Guide to identifying dependent, independent and controlled variables.

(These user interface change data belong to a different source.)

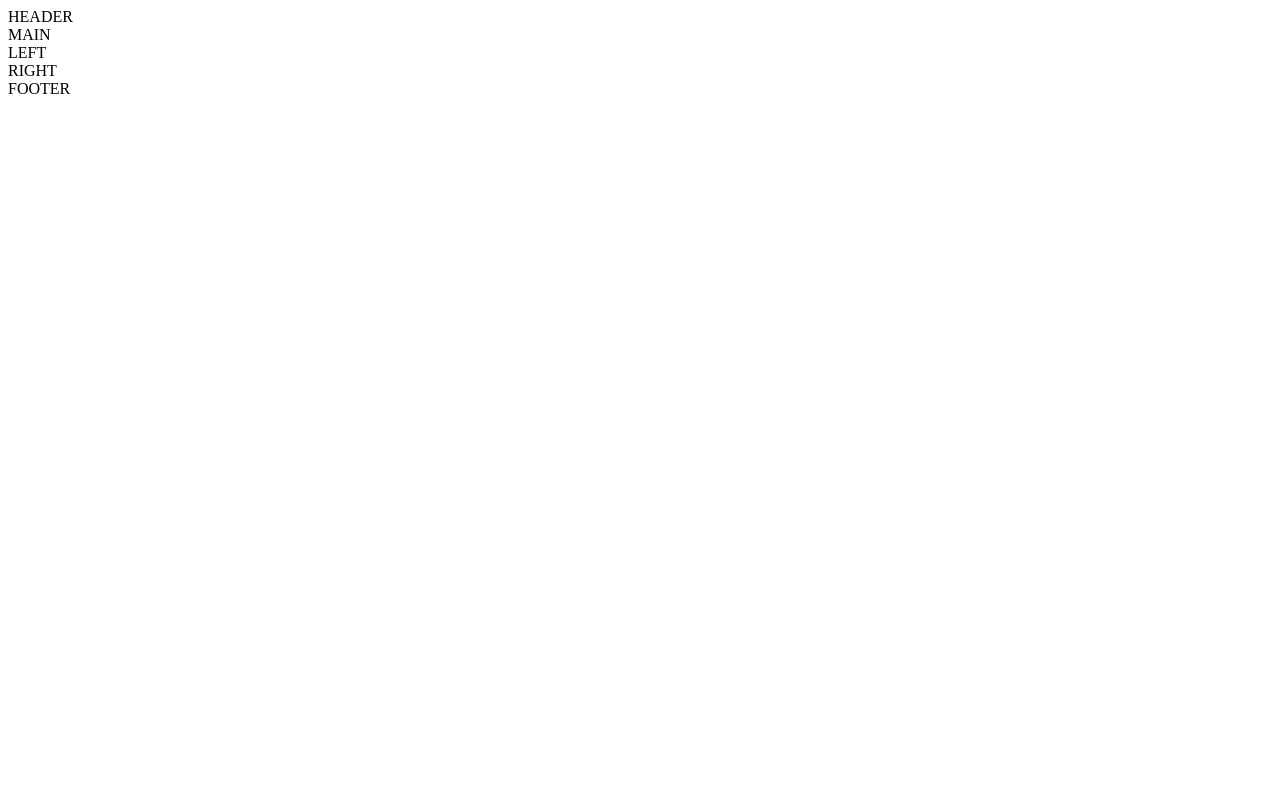
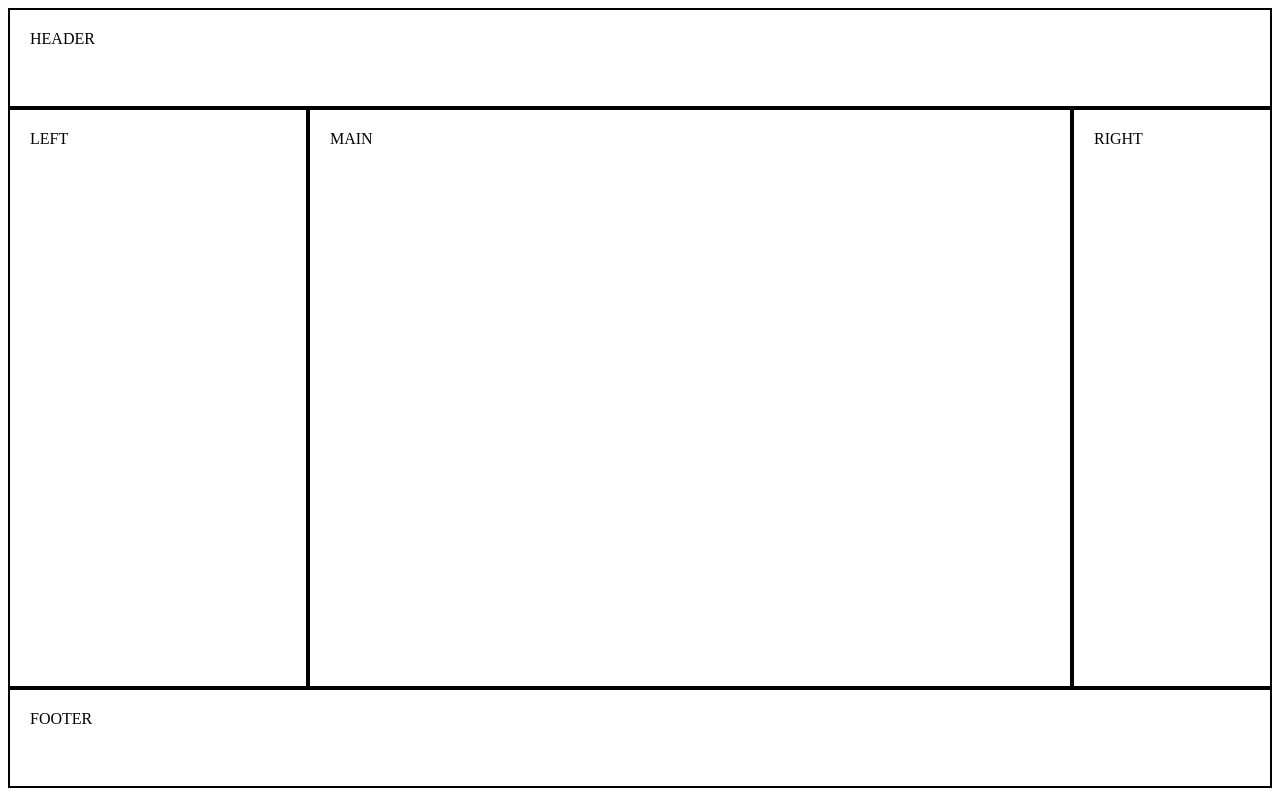
Before and after one commit to InnaPatlakha/lesson5hometask1, a plain HTML site: page index.html in a window 1280 px wide. Drawn offline with Linux system fonts and the light colour scheme.

Commit message:
додали стилі

```diff
--- a/index.html
+++ b/index.html
@@ -14,7 +14,7 @@
   <div class="main">MAIN</div>
   <div class="left">LEFT</div>
   <div class="right">RIGHT</div>
-  <div class="footer">FOOTER</div>
+  <div class="footer clearfix">FOOTER</div>
 </body>
 
 </html>
--- a/style.css
+++ b/style.css
@@ -1,3 +1,32 @@
 * {
   box-sizing: border-box;
 }
+div {
+  border: 2px solid;
+  padding: 20px;
+  height: 100px;
+}
+.header {
+}
+.main {
+  width: calc(100% - 300px - 200px);
+  height: calc(100vh - 220px);
+  float: left;
+  margin-left: 300px;
+}
+.left {
+  width: 300px;
+  height: calc(100vh - 220px);
+  float: left;
+  margin-left: calc(-100% + 200px);
+}
+.right {
+  width: 200px;
+  height: calc(100vh - 220px);
+  float: left;
+}
+.footer {
+}
+.clearfix {
+  clear: both;
+}
```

 How do I define variables? If you increase the temperature of an oven, cake will bake faster. In other words the TIME it takes for the cake to bake DEPENDS on the TEMPERATURE of the oven.If your project title is "How does the oven temperature affect the baking time of a cake?", one thing that you need to do is identifying the variables.In this example BAKING TIME and OVEN TEMPERATURE are the two variables that we measure, record and use them to draw a conclusion. Temperature of oven is what you set. For example you may set temperature to 350ºF and bake a cake. Temperature is what you manipulate and is not depended on any other factor. That is why you call temperature an independent variable. It is also called manipulated variable. We call it manipulated variable because you manipulate or change it in order to see how does it affect the baking time.On the other hand, the BAKING TIME depends on the temperature. That is why you call it DEPENDENT variable. Changes in the BAKING TIME is in response to the TEMPERATURE. So you can also call it RESPONDING variable.While you are doing your experiments, some other changes may happen in the environment that make your results unreliable. For example you may test baking a cake in the morning at 350ºF and another cake in the afternoon at 400ºF. You may bake one of them in a small oven and the other one in a big oven. You may bake one cake in the lower shelf of the oven and the other one in the upper shelf of the oven.Such variations will make your results unreliable. For example if your conclusion shows that "cake will bake faster at higher temperatures", someone may challenge your results and argue that "One of the cakes baked faster because it was in a smaller oven, or because it was at the lower shelf or because it was baked in the afternoon". How do you know that the temperature was the only factor affecting the baking time?To avoid such arguments, you also define some controlled variables and some constants. For example you may use two identical ovens and cook both cakes at the same time and use the upper shelves of the ovens.  Independent variable (also known as manipulated variable) is a condition or factor that we change or choose in order to see how it affects other variables.Dependent variables (also known as responding variables) are conditions that are affected by any change in the independent variable.Controlled variables are variables such as room temperature, light and other environmental factors that you cannot keep constant; however, you can make sure that all experimental runs are performed under the same conditions.Constants are values such as the size of oven, the size of pan, the ingredients of the cake, the size of the cooking pan, the amount of material. Related topics: Go Back